Cellar Door - An Analysis
I'd like to provide you with a very brief history of the words, "cellar door". If you study Phonaesthetics, as none of us do, you'd learn there is a pleasantness about the sounds of words and the combination of sounds of one or more words. It is the association of pleasant sounding words or phrases being associated with the "good" and with unpleasant sounding words or phrases being associated with the "bad". And, yes, some people do make a living at determining the differences.
The two word phrase, "cellar door", has been applauded by many as the most beautiful-sounding combination of words in the English language, with no regard to it's meaning.
Beginning in 1903, first noted by Shakespearian author Cyrus Lauron Hooper, and continuing with Geoffrey Nunberg, then with writers H.L. Mencken and David Allan Robertson, and then with Dorothy Parker, Hendrik Willem van Loon, and Albert Payson Terhune, and then with George Jean Nathan and J.R.R. Tolkien, and then with C.S. Lewis and several authors that follow - "Cellar Door" is the most beautiful-sounding phrase in our language of all time. And it was Edgar Allan Poe's favorite phrase.

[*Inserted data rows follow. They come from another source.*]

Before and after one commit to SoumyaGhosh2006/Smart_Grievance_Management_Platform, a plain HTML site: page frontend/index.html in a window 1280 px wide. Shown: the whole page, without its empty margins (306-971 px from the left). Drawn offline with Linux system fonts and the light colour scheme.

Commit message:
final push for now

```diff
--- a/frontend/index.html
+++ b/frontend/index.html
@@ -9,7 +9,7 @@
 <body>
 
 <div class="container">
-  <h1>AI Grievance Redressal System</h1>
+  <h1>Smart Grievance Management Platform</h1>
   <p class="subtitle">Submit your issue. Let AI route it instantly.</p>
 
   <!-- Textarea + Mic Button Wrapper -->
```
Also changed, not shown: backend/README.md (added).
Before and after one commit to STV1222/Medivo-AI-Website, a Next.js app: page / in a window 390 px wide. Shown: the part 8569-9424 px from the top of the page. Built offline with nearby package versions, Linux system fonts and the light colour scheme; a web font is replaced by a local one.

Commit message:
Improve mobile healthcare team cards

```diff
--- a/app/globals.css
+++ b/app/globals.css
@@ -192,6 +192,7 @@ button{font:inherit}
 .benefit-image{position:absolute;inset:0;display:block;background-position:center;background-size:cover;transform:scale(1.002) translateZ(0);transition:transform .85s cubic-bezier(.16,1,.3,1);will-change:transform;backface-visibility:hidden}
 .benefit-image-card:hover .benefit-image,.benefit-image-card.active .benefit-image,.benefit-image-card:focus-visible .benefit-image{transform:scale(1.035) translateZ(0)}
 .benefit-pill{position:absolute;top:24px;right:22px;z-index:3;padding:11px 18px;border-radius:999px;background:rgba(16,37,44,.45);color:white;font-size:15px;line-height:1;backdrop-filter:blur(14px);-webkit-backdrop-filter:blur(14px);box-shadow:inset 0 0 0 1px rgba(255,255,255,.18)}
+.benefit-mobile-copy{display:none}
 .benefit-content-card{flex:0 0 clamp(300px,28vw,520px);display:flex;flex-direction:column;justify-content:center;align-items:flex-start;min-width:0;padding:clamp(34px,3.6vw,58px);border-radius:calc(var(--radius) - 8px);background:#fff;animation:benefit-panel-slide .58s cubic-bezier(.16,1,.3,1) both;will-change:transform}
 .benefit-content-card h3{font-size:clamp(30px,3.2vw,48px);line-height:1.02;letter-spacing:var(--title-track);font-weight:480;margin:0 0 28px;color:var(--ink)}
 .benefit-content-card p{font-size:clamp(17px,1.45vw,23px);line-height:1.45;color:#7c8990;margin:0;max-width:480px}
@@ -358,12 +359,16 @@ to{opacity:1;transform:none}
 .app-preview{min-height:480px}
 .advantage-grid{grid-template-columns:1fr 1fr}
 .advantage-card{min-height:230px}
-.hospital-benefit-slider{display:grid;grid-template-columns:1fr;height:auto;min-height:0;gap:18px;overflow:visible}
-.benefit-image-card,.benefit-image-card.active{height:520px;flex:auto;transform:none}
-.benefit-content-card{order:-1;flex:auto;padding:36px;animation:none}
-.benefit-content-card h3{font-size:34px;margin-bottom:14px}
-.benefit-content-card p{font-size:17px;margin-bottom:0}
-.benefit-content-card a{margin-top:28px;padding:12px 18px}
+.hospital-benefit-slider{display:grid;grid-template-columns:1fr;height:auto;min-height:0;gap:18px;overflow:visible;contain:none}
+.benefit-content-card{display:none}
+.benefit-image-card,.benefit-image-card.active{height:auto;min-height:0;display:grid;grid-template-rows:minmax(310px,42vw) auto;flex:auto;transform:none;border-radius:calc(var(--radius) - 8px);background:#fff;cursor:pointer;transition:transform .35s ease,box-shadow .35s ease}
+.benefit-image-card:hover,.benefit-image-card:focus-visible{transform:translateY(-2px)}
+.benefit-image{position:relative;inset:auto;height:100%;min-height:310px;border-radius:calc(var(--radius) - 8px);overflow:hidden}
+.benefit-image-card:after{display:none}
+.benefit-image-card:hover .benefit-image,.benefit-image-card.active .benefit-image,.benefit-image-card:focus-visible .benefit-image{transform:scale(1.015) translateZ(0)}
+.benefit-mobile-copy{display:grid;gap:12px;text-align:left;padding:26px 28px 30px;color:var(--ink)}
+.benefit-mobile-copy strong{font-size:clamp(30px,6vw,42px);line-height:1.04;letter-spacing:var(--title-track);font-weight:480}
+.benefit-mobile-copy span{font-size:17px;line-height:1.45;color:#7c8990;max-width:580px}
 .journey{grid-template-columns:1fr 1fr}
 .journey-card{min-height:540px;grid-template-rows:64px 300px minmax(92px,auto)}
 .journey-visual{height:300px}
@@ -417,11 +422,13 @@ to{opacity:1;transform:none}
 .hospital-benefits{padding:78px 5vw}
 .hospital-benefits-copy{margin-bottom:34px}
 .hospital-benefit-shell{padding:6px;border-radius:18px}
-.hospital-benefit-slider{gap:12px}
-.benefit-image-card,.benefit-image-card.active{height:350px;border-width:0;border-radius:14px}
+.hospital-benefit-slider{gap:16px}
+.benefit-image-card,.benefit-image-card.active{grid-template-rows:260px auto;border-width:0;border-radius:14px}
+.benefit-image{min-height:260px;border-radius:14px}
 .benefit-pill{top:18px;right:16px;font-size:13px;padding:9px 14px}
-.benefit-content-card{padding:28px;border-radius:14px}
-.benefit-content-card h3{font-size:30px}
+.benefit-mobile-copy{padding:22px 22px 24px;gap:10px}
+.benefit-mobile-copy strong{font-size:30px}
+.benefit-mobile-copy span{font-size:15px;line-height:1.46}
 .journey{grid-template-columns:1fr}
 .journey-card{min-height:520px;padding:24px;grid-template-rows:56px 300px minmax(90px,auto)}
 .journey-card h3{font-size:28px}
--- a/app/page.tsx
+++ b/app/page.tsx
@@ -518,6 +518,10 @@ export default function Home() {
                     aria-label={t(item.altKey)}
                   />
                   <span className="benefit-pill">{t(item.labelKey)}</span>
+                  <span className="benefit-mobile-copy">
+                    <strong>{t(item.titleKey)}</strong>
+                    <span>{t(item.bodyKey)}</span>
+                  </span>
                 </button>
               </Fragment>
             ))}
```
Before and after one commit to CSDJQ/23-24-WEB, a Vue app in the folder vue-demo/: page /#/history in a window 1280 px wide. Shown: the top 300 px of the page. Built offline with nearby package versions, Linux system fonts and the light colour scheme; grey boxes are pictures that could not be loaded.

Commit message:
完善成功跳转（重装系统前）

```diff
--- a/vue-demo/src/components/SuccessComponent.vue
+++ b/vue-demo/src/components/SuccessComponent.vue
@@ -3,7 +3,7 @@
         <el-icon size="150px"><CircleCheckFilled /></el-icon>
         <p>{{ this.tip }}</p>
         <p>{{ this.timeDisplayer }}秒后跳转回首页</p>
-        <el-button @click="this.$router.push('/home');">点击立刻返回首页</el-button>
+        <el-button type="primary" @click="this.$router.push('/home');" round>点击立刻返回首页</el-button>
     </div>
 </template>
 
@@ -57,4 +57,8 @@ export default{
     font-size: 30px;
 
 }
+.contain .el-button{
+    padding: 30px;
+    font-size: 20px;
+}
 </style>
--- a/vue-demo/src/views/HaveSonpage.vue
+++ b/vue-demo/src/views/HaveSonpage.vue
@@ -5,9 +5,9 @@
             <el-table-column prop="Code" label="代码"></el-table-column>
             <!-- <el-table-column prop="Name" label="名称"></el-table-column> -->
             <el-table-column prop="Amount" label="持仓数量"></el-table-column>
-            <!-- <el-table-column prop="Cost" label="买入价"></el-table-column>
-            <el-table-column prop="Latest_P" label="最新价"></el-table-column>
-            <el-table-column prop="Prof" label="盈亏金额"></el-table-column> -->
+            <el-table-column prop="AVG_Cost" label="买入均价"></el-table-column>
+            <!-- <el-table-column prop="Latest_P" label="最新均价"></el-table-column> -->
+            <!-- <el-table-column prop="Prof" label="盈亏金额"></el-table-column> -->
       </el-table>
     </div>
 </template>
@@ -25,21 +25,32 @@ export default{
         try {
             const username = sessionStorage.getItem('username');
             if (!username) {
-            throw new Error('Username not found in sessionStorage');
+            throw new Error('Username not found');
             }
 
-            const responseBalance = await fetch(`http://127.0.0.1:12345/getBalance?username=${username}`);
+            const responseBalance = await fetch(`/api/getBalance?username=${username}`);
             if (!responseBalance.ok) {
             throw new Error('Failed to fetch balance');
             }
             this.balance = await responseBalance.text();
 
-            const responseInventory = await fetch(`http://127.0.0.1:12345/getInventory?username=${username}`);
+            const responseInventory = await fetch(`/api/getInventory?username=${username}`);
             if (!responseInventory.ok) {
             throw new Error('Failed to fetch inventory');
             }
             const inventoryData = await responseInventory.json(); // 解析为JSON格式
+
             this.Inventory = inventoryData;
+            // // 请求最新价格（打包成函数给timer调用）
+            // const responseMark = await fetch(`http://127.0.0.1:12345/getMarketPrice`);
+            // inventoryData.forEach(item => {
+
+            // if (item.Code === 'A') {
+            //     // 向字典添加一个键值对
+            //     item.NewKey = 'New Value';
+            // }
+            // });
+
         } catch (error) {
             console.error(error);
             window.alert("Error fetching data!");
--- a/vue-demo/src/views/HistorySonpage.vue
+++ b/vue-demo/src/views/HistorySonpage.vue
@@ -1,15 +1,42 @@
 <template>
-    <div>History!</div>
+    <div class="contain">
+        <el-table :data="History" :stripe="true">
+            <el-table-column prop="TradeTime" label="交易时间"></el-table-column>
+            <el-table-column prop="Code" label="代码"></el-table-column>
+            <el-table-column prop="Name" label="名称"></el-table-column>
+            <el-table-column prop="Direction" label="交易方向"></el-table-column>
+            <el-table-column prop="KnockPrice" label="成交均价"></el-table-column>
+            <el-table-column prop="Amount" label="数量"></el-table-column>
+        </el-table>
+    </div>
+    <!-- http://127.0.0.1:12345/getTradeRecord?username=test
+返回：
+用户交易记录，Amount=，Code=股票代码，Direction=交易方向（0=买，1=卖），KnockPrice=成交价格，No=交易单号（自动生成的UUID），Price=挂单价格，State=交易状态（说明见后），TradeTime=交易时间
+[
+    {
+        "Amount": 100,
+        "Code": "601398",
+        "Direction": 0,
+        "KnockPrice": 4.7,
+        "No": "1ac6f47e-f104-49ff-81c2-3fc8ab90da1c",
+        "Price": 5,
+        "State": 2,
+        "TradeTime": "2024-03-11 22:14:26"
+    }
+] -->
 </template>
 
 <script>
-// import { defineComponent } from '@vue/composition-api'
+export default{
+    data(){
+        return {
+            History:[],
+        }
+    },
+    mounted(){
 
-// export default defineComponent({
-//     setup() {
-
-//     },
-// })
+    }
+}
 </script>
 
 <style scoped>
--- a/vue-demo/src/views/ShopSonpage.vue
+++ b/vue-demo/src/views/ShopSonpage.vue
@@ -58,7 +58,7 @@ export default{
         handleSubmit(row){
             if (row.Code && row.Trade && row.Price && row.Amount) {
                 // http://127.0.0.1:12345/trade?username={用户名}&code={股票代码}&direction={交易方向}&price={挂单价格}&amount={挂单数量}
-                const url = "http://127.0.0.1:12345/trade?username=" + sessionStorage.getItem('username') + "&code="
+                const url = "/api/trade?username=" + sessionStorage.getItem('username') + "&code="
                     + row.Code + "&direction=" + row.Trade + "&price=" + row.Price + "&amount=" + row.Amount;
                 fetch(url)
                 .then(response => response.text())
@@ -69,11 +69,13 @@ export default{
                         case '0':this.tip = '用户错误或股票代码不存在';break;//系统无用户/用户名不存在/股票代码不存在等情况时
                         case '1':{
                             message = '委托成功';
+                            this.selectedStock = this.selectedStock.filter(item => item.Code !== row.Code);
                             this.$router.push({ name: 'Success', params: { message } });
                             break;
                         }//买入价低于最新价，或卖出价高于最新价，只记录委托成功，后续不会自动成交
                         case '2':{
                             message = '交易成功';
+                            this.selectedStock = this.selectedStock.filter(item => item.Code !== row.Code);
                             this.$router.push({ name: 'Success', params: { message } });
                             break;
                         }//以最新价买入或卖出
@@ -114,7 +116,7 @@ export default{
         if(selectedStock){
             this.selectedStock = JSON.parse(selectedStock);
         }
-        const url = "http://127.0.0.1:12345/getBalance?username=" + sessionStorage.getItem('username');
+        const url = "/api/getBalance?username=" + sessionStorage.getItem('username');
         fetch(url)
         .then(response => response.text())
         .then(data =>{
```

With all this history, I present to you my latest poem, "Cellar Door". It is the first entry into my next mini-book and I hope you enjoy it!